Detected change data:
----
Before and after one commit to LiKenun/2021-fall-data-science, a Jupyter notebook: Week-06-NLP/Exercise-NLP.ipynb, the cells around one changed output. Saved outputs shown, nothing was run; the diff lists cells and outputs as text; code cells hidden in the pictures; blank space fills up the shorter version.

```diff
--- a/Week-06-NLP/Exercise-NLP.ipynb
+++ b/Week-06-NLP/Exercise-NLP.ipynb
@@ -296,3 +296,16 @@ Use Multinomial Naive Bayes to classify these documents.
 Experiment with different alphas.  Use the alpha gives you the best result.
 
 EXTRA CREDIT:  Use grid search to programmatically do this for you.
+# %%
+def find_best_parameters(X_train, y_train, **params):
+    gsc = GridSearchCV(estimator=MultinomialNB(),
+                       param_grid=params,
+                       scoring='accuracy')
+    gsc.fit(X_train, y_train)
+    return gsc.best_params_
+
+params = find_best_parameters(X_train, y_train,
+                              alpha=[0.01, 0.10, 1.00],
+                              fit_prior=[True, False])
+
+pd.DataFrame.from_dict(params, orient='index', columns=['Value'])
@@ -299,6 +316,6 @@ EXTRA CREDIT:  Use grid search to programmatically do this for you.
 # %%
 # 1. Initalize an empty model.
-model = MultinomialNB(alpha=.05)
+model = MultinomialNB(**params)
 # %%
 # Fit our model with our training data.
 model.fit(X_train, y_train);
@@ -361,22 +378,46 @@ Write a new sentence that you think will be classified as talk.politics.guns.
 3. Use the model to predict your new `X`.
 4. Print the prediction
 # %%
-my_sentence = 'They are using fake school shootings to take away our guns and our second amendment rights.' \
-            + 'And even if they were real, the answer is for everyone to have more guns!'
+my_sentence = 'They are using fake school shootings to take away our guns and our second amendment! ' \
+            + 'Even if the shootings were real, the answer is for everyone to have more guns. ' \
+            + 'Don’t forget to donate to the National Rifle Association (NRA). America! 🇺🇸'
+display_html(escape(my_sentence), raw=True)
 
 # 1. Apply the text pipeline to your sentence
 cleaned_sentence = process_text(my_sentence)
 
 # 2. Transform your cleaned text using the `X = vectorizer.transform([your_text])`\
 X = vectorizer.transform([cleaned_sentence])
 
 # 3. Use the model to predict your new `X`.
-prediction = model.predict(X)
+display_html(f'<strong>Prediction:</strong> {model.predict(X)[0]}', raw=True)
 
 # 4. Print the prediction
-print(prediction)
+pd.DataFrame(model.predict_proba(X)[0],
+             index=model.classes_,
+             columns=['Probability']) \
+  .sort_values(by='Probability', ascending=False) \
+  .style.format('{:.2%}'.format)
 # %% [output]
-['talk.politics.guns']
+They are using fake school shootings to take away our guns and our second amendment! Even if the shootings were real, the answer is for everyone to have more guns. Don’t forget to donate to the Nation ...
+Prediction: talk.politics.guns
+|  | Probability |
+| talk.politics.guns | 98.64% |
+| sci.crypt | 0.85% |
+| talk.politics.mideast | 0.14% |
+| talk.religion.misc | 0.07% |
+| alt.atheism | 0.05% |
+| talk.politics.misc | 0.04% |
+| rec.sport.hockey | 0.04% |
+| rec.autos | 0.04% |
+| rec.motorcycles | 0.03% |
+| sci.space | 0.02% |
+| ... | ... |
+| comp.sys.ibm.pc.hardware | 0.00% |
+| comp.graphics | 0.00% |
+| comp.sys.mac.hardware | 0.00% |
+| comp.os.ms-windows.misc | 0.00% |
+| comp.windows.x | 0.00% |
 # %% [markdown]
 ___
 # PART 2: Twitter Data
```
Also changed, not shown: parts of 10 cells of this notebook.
----
PROBLEM DETAILS: Find and copy each line of the data where "politics" is present.

RESPONSE BOX:
@@ -361,22 +378,46 @@ Write a new sentence that you think will be classified as talk.politics.guns.
-['talk.politics.guns']
+Prediction: talk.politics.guns
+| talk.politics.guns | 98.64% |
+| talk.politics.mideast | 0.14% |
+| talk.politics.misc | 0.04% |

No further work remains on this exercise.